The Ending. Seriously, I have never seen any final battles soooo anti-climatic in my life. Sure, it provided a twist in the end, allowing us to see how cunning Mr. Yiu Siu Bong was–with setting the trap for Ben. However, I felt like it was sooooooooo boring. It was like, “Whoa!” and then it went down to the gutter seconds later. (Yeah, like how I said in the character discussion.)
Was I sore with how MK didn’t end up with Tze Long hence throwing Natalie/MK under the bus? NO. Seriously, like I said, I was sick and tired of Natalie’s repetitive roles. Yet what I was more annoyed with was how they focused so much on developing the romance between Ivan and MK that the other elements of the plot had suffered. The ending becoming so anti-climatic was also due to the fact that they spent too much time on Ivan and MK. So the business battles became a side conflict. For a story starting out with business rivalry and family conflicts, it sure finished weak in regard to those matters. And just to state the romance side, I actually didn’t care for the pairings (like said before), I was okay with Tze Long not ending up with MK. Since I didn’t like her with any of the guys anyway. I actually liked Tze Long and wanted to see more of him, rather than the ongoing soap with MK and Ivan.

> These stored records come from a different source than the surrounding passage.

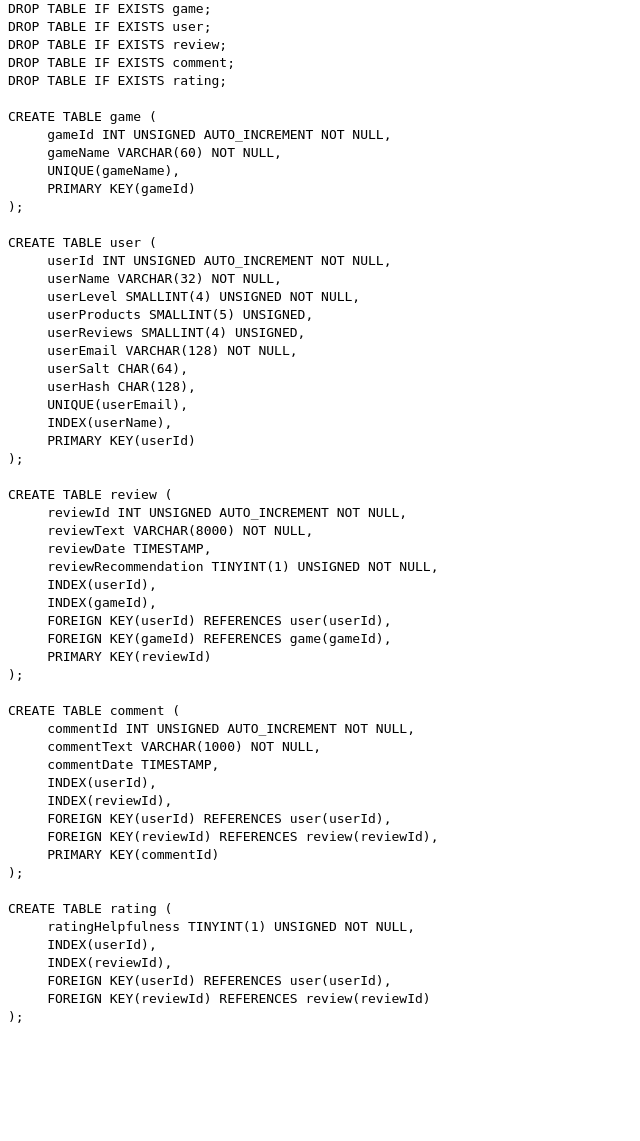
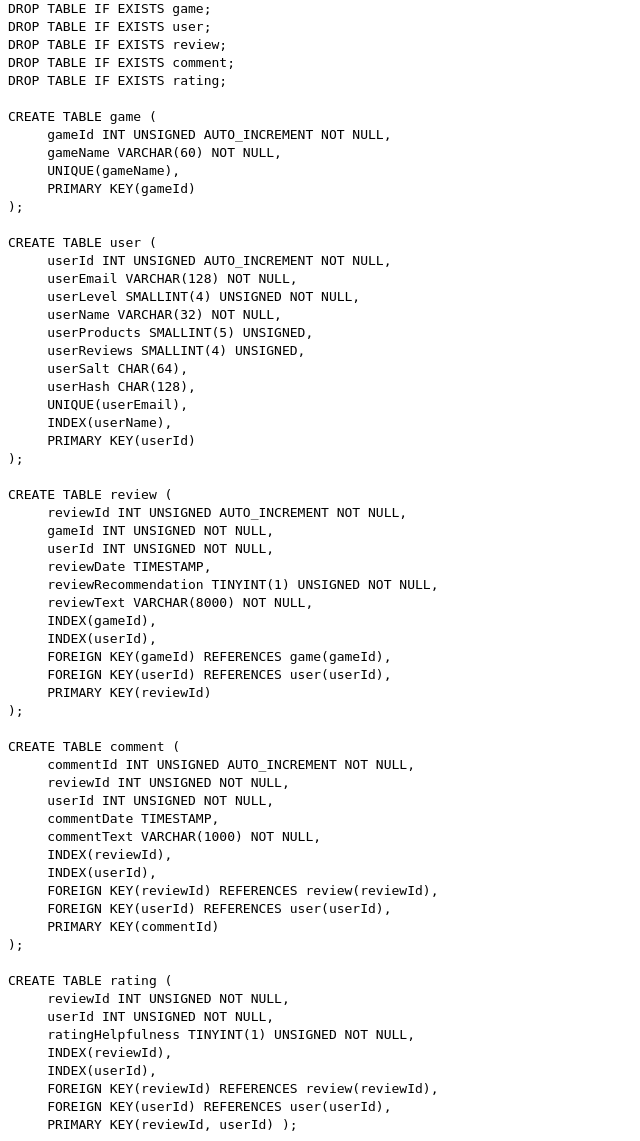
Before and after one commit to aj-broadhurst/dd-steam-review, a PHP site: page / in a window 1280 px wide. Shown: the part 2623-3764 px from the top of the page, without its empty margins (0-640 px from the left). Before the commit the page ends 3646 px from the top, so only its background shows below. Run offline with PHP 8.4, Linux system fonts and the light colour scheme.

Commit message:
Small mySQL fixes, added foreign keys to tables, alphabetized tables properly.

```diff
--- a/index.php
+++ b/index.php
@@ -48,6 +48,7 @@
 			</ol>
 		<h3>Backend</h3>
 			<h4>Attributes and Entities</h4>
+			<!--Full list of attributes and entities-->
 			<h5>Game</h5>
 			<ul>
 				<li>gameId</li>
@@ -88,6 +89,7 @@
 					<li>reviewId</li>
 				</ul>
 			<h4>Relations</h4>
+			<!--Relations in all forms formatted into a table-->
 			<table>
 				<tr>
 					<th>Verbal</th>
@@ -129,6 +131,7 @@
 			<h3>Entity Relationship Diagram</h3>
 			<img src="images/datadesign.svg" alt="Steam Game Review Section Entity Relationship Diagram">
 			<h3>Data Description Language (DDL) Scripts</h3>
+			<!--The data description language mySQL script formatted with HTML for display on the web.-->
 				<code>
 					DROP TABLE IF EXISTS game;<br>
 					DROP TABLE IF EXISTS user; <br>
@@ -145,11 +148,11 @@
 					<br>
 					CREATE TABLE user (<br>
 					&nbsp;&nbsp;&nbsp;&nbsp;&nbsp;userId INT UNSIGNED AUTO_INCREMENT NOT NULL,<br>
+					&nbsp;&nbsp;&nbsp;&nbsp;&nbsp;userEmail VARCHAR(128) NOT NULL,<br>
+					&nbsp;&nbsp;&nbsp;&nbsp;&nbsp;userLevel SMALLINT(4) UNSIGNED NOT NULL,<br>
 					&nbsp;&nbsp;&nbsp;&nbsp;&nbsp;userName VARCHAR(32) NOT NULL,<br>
-					&nbsp;&nbsp;&nbsp;&nbsp;&nbsp;userLevel SMALLINT(4) UNSIGNED NOT NULL,<br>
 					&nbsp;&nbsp;&nbsp;&nbsp;&nbsp;userProducts SMALLINT(5) UNSIGNED,<br>
 					&nbsp;&nbsp;&nbsp;&nbsp;&nbsp;userReviews SMALLINT(4) UNSIGNED,<br>
-					&nbsp;&nbsp;&nbsp;&nbsp;&nbsp;userEmail VARCHAR(128) NOT NULL,<br>
 					&nbsp;&nbsp;&nbsp;&nbsp;&nbsp;userSalt CHAR(64),<br>
 					&nbsp;&nbsp;&nbsp;&nbsp;&nbsp;userHash CHAR(128),<br>
 					&nbsp;&nbsp;&nbsp;&nbsp;&nbsp;UNIQUE(userEmail),<br>
@@ -159,33 +162,40 @@
 					<br>
 					CREATE TABLE review (<br>
 					&nbsp;&nbsp;&nbsp;&nbsp;&nbsp;reviewId INT UNSIGNED AUTO_INCREMENT NOT NULL,<br>
-					&nbsp;&nbsp;&nbsp;&nbsp;&nbsp;reviewText VARCHAR(8000) NOT NULL,<br>
+					&nbsp;&nbsp;&nbsp;&nbsp;&nbsp;gameId INT UNSIGNED NOT NULL,<br>
+					&nbsp;&nbsp;&nbsp;&nbsp;&nbsp;userId INT UNSIGNED NOT NULL,<br>
 					&nbsp;&nbsp;&nbsp;&nbsp;&nbsp;reviewDate TIMESTAMP,<br>
 					&nbsp;&nbsp;&nbsp;&nbsp;&nbsp;reviewRecommendation TINYINT(1) UNSIGNED NOT NULL,<br>
+					&nbsp;&nbsp;&nbsp;&nbsp;&nbsp;reviewText VARCHAR(8000) NOT NULL,<br>
+					&nbsp;&nbsp;&nbsp;&nbsp;&nbsp;INDEX(gameId),<br>
 					&nbsp;&nbsp;&nbsp;&nbsp;&nbsp;INDEX(userId),<br>
-					&nbsp;&nbsp;&nbsp;&nbsp;&nbsp;INDEX(gameId),<br>
+					&nbsp;&nbsp;&nbsp;&nbsp;&nbsp;FOREIGN KEY(gameId) REFERENCES game(gameId),<br>
 					&nbsp;&nbsp;&nbsp;&nbsp;&nbsp;FOREIGN KEY(userId) REFERENCES user(userId),<br>
-					&nbsp;&nbsp;&nbsp;&nbsp;&nbsp;FOREIGN KEY(gameId) REFERENCES game(gameId),<br>
 					&nbsp;&nbsp;&nbsp;&nbsp;&nbsp;PRIMARY KEY(reviewId)<br>
 					);<br>
 					<br>
 					CREATE TABLE comment (<br>
 					&nbsp;&nbsp;&nbsp;&nbsp;&nbsp;commentId INT UNSIGNED AUTO_INCREMENT NOT NULL,<br>
+					&nbsp;&nbsp;&nbsp;&nbsp;&nbsp;reviewId INT UNSIGNED NOT NULL,<br>
+					&nbsp;&nbsp;&nbsp;&nbsp;&nbsp;userId INT UNSIGNED NOT NULL,<br>
+					&nbsp;&nbsp;&nbsp;&nbsp;&nbsp;commentDate TIMESTAMP,<br>
 					&nbsp;&nbsp;&nbsp;&nbsp;&nbsp;commentText VARCHAR(1000) NOT NULL,<br>
-					&nbsp;&nbsp;&nbsp;&nbsp;&nbsp;commentDate TIMESTAMP,<br>
+					&nbsp;&nbsp;&nbsp;&nbsp;&nbsp;INDEX(reviewId),<br>
 					&nbsp;&nbsp;&nbsp;&nbsp;&nbsp;INDEX(userId),<br>
-					&nbsp;&nbsp;&nbsp;&nbsp;&nbsp;INDEX(reviewId),<br>
+					&nbsp;&nbsp;&nbsp;&nbsp;&nbsp;FOREIGN KEY(reviewId) REFERENCES review(reviewId),<br>
 					&nbsp;&nbsp;&nbsp;&nbsp;&nbsp;FOREIGN KEY(userId) REFERENCES user(userId),<br>
-					&nbsp;&nbsp;&nbsp;&nbsp;&nbsp;FOREIGN KEY(reviewId) REFERENCES review(reviewId),<br>
 					&nbsp;&nbsp;&nbsp;&nbsp;&nbsp;PRIMARY KEY(commentId)<br>
 					);<br>
 					<br>
 					CREATE TABLE rating (<br>
+					&nbsp;&nbsp;&nbsp;&nbsp;&nbsp;reviewId INT UNSIGNED NOT NULL,<br>
+					&nbsp;&nbsp;&nbsp;&nbsp;&nbsp;userId INT UNSIGNED NOT NULL,<br>
 					&nbsp;&nbsp;&nbsp;&nbsp;&nbsp;ratingHelpfulness TINYINT(1) UNSIGNED NOT NULL,<br>
+					&nbsp;&nbsp;&nbsp;&nbsp;&nbsp;INDEX(reviewId),<br>
 					&nbsp;&nbsp;&nbsp;&nbsp;&nbsp;INDEX(userId),<br>
-					&nbsp;&nbsp;&nbsp;&nbsp;&nbsp;INDEX(reviewId),<br>
+					&nbsp;&nbsp;&nbsp;&nbsp;&nbsp;FOREIGN KEY(reviewId) REFERENCES review(reviewId),<br>
 					&nbsp;&nbsp;&nbsp;&nbsp;&nbsp;FOREIGN KEY(userId) REFERENCES user(userId),<br>
-					&nbsp;&nbsp;&nbsp;&nbsp;&nbsp;FOREIGN KEY(reviewId) REFERENCES review(reviewId)<br>
+					&nbsp;&nbsp;&nbsp;&nbsp;&nbsp;PRIMARY KEY(reviewId, userId)
 					);<br>
 				</code>
 		</main>
```
Also changed, not shown: steam.sql (+17 -11 lines).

The case regarding Ah Mong. I understood that the “Social Services” people were deceived into believing Ben was the more suitable candidate for taking care of Ah Mong. However, it also made them quite stupid. I meant Sunday had been taking care of the kid for all these years, so how could he be so unprepared? Have they looked into history at all? They should’ve talked to the doctors and nurses and all those people having direct contact with the family all these years instead of just looking at that one circumstance. It seemed too ridiculous. (But seriously, there were cases in real life that had hinted at Social Services’ incapabilities so I’m not surprised on that part.)
No. 8 Bus? I know this is unfair to make such an association between the two dramas. Yet some of the similarities made it hard to ignore. Not to mention how the bus being part of the main theme, etc. Yet No. 8 Bus made more sense to me. I’m serious. Although it was long and seemed dragged out at times with the ongoing conflicts, at least it had a purpose. Sure, there were random moments too, but it made sense. Characters were better developed, not just tossed aside or used as plot devices and then that was it. Not everyone had to be romantically involved or hooked up to link them together.

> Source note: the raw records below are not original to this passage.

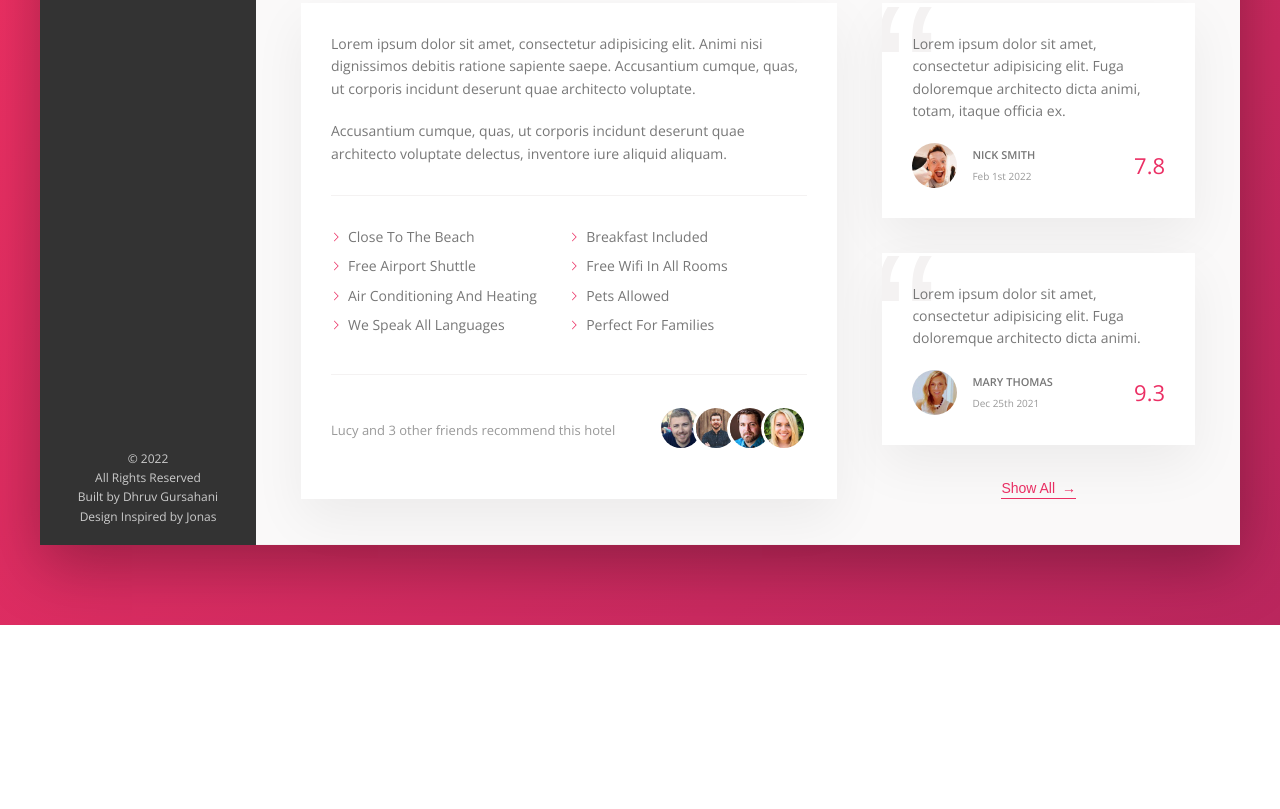
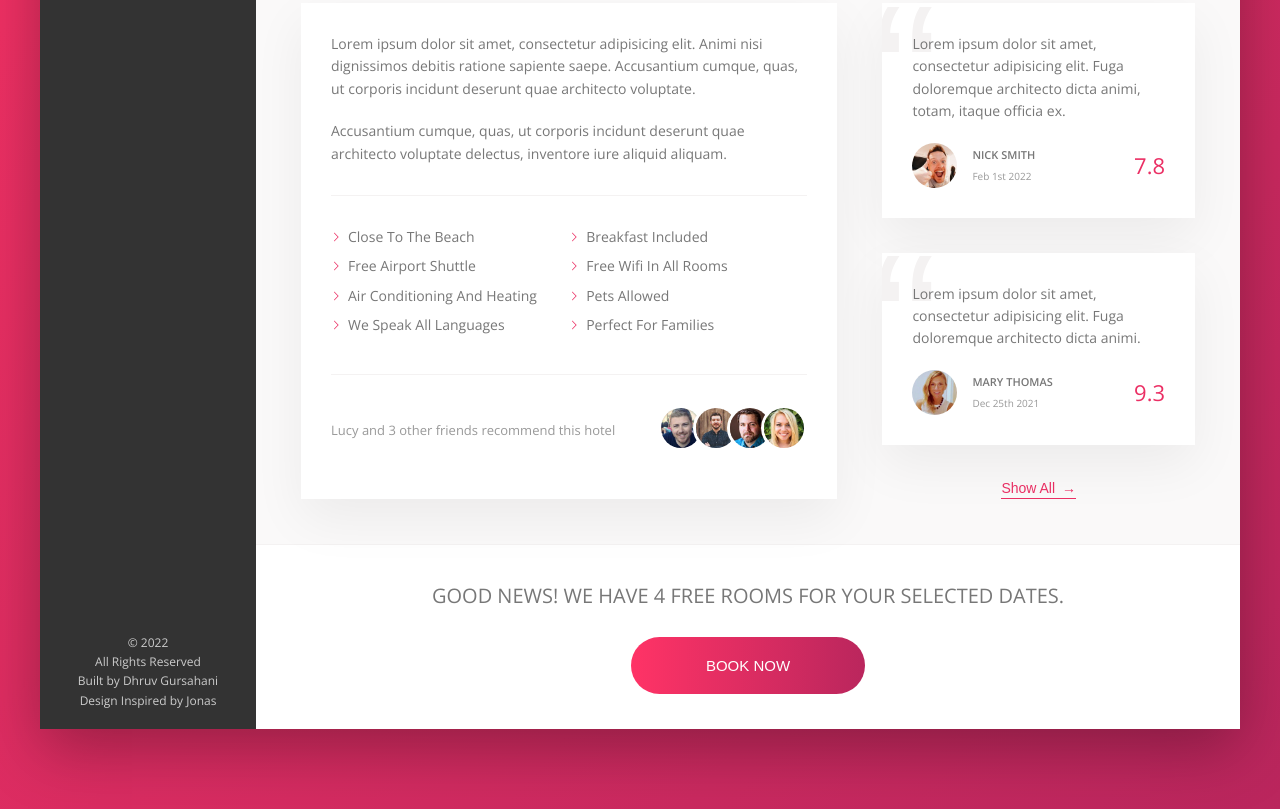
Before and after one commit to dhruv-bvpdev/Trillo, a website built with Parcel: page index.html in a window 1280 px wide. Shown: the part 644-1453 px from the top of the page. Before the commit the page ends 1269 px from the top, so only its background shows below. Built offline with nearby package versions, Linux system fonts and the light colour scheme.

Commit message:
call to action

```diff
--- a/index.html
+++ b/index.html
@@ -265,6 +265,16 @@
               </button>
             </div>
           </div>
+
+          <div class="cta">
+            <h2 class="cta__book-now">
+              Good News! We have 4 free rooms for your selected dates.
+            </h2>
+            <button class="btn">
+              <span class="btn__visible">Book Now</span>
+              <span class="btn__invisible">Only 4 rooms left</span>
+            </button>
+          </div>
         </main>
       </div>
     </div>
--- a/sass/_components.scss
+++ b/sass/_components.scss
@@ -432,3 +432,73 @@
     z-index: 1;
   }
 }
+
+//* Call to Action
+
+.cta {
+  padding: 3.5rem 0;
+  text-align: center;
+
+  &__book-now {
+    font-size: 2rem;
+    font-weight: 300;
+    text-transform: uppercase;
+    margin-bottom: 2.5rem;
+  }
+}
+
+.btn {
+  font-size: 1.5rem;
+  font-weight: 300;
+  text-transform: uppercase;
+  border-radius: 100px;
+  border: none;
+  background-image: linear-gradient(
+    to right,
+    var(--color-primary-light),
+    var(--color-primary-dark)
+  );
+  color: #fff;
+  position: relative;
+  overflow: hidden;
+  cursor: pointer;
+
+  & > * {
+    display: inline-block;
+    height: 100%;
+    width: 100%;
+    transition: all 0.2s;
+  }
+
+  &__visible {
+    padding: 2rem 7.5rem;
+  }
+
+  &__invisible {
+    position: absolute;
+    padding: 2rem 0;
+    left: 0;
+    top: -100%;
+  }
+
+  &:hover {
+    background-image: linear-gradient(
+      to left,
+      var(--color-primary-light),
+      var(--color-primary-dark)
+    );
+  }
+
+  &:hover &__visible {
+    transform: translateY(100%);
+  }
+
+  &:hover &__invisible {
+    top: 0;
+  }
+
+  &:focus {
+    outline: none;
+    animation: pulsate 1s infinite;
+  }
+}
```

So after all of that rant, I managed to narrow down to the main reason why it was unappealing to me. It was so unfocused. Like they were all over the place with some stuff. AND most of all, they tried to squeeze everything into the last episode to create tension and solve it within that episode. Seriously? It goes back to my previous point.

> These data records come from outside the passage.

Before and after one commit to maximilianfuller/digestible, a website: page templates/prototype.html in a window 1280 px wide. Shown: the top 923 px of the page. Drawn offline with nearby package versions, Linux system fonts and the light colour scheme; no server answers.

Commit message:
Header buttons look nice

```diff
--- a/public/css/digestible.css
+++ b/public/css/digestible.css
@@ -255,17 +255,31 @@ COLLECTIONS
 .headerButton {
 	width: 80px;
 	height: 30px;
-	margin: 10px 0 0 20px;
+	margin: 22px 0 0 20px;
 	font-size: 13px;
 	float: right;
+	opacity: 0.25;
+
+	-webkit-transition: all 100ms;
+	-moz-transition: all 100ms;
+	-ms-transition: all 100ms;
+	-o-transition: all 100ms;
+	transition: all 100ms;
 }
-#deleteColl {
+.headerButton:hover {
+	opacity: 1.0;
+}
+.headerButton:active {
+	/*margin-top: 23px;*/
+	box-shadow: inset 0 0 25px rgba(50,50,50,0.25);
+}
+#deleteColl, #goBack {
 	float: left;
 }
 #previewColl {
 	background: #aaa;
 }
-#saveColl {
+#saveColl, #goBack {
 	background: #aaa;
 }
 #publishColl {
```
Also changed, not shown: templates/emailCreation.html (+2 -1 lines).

Recommended? Up to you. Perhaps, I thought too much so I didn’t enjoy it. But I will admit they have a lot of good ideas, just that they needed to pick and choose between combinations, not all over the place. I understood why Jason and Ryan didn’t get their own other stories because the focus was their frustration at the company–and at home. So I was all right with that. But I felt some characters hogged the screen too much just because. Again, it might be just me. Or it’s definitely me.